But unlike the process of reforming the food business, for instance — which remains incomplete even after 50 years of doctor- and dietician-led advocacy — digital media is on a far faster trajectory. The public debate around the perils of digital content is already underway. In our view, it’s destined to accelerate and mature over the next several years with the help of industry pioneers like Sean Parker, Chamath Palihapitiya, and Tristan Harris — just a few of the many leaders calling for change.

We do not believe digital abstinence is realistic — and for lovers of film, music, and other media, the prospect of abstaining is patently undesirable. That’s why we challenge and encourage creators, curators, broadcasters, designers, and startups to embrace the broader goals of digital nutrition and accelerate efforts to develop virtual experiences that steward a transition from “anything goes” to healthier goals that demonstrably improve the human condition. It’s not just good policy — it’s good business, particularly in a wellness market that pierced the $4 trillion threshold last year.

Achieving greater emotional resilience for everyone will require an approach that balances business goals with responsible content-measurement tools and vocal support for new values around content consumption and behavioral health. It certainly will not be as easy as deleting or censoring any single app or championing self-restraint.

These are early days for the field of digital nutrition. Critics might challenge the assertion that technology can address or resolve the very problems it appears to have either aggravated or triggered in the first place. But digital tools and services, precisely because of their central role in daily life, are critical to any sustainable solution. There is growing evidence to suggest that digital interventions like screen-time tracking are more effective than drastic methods such as digital abstinence, but we are still in the age of promise rather than delivery.

Social media presents a different challenge, and its impact on health and well-being isn’t fully understood. Clinical data doesn’t yet support findings that hold Facebook, Instagram, Twitter, or Snapchat definitively accountable for contributing to the global rise in anxiety, depression, or self-harm, though many researchers are concerned.
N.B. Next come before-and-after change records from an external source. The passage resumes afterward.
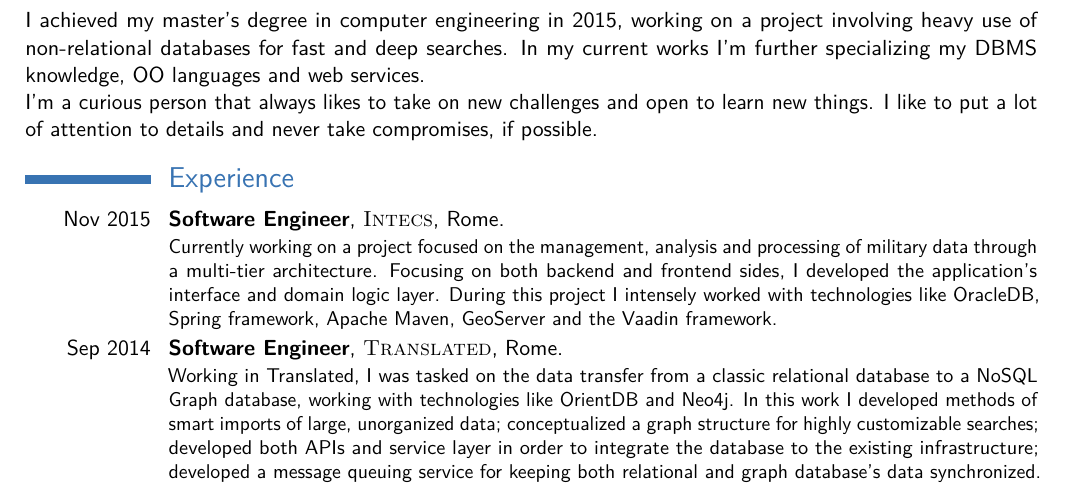
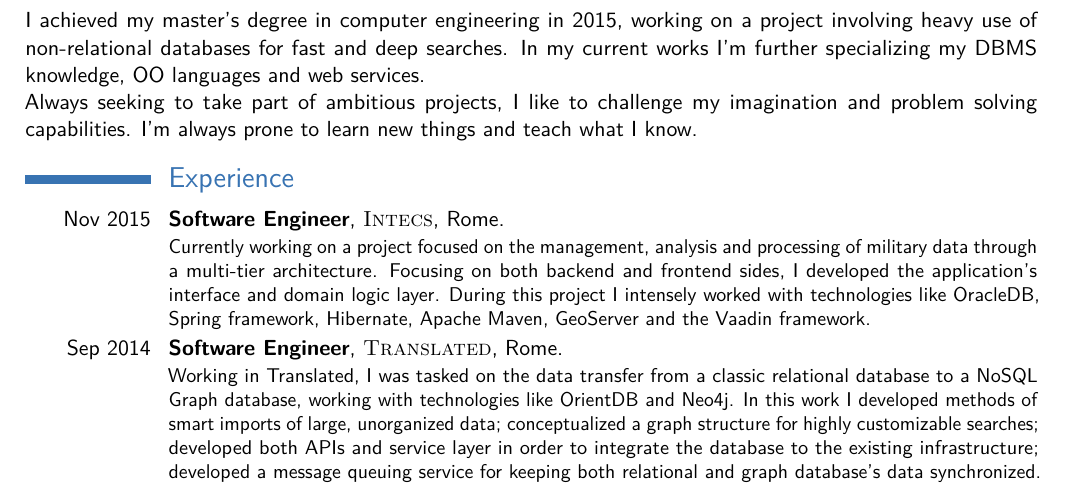
Before and after one commit to l4nz10/CV, a LaTeX CV (Valerio_Lanziani-CV_EN.tex): part of page 1 of 2, cut so that both start at the same text. Compiled offline with pdfLaTeX.

Commit message:
CV update 26/06/2017

```diff
--- a/Valerio_Lanziani-CV_EN.tex
+++ b/Valerio_Lanziani-CV_EN.tex
@@ -58,7 +58,8 @@
 \section{Summary}
 I achieved my master's degree in computer engineering in 2015, working on a project involving heavy use of non-relational databases for fast and deep searches. In my current works I'm further specializing my DBMS knowledge, OO languages and web services.
 \newline{}
-I'm a curious person that always likes to take on new challenges and open to learn new things. I like to put a lot of attention to details and never take compromises, if possible.
+Always seeking to take part of ambitious projects, I like to challenge my imagination and problem solving capabilities. I'm always prone to learn new things and teach what I know.
+
 
 %----------------------------------------------------------------------------------------
 %   WORK EXPERIENCE SECTION
@@ -67,7 +68,7 @@ I'm a curious person that always likes to take on new challenges and open to lea
 \section{Experience}
 
 \cventry{Nov 2015}{Software Engineer}{\textsc{Intecs}}{Rome}{}{
-Currently working on a project focused on the management, analysis and processing of military data through a multi-tier architecture. Focusing on both backend and frontend sides, I developed the application's interface and domain logic layer. During this project I intensely worked with technologies like OracleDB, Spring framework, Apache Maven, GeoServer and the Vaadin framework.
+Currently working on a project focused on the management, analysis and processing of military data through a multi-tier architecture. Focusing on both backend and frontend sides, I developed the application's interface and domain logic layer. During this project I intensely worked with technologies like OracleDB, Spring framework, Hibernate, Apache Maven, GeoServer and the Vaadin framework.
 }
 
 \cventry{Sep 2014}{Software Engineer}{\textsc{Translated}}{Rome}{}{
```
Also changed, not shown: Valerio_Lanziani-CV_EN.pdf, 1 other file.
Given the beleaguered state of mental health in the United States, there has never been greater demand for experiments that improve the social and emotional landscape we all inhabit. Teenagers at risk, adults in pain, and members of the elderly community suffering in silence deserve our attention — and those who make decisions about their well-being, from legislators to app developers to caregivers, ought to be willing to try something new.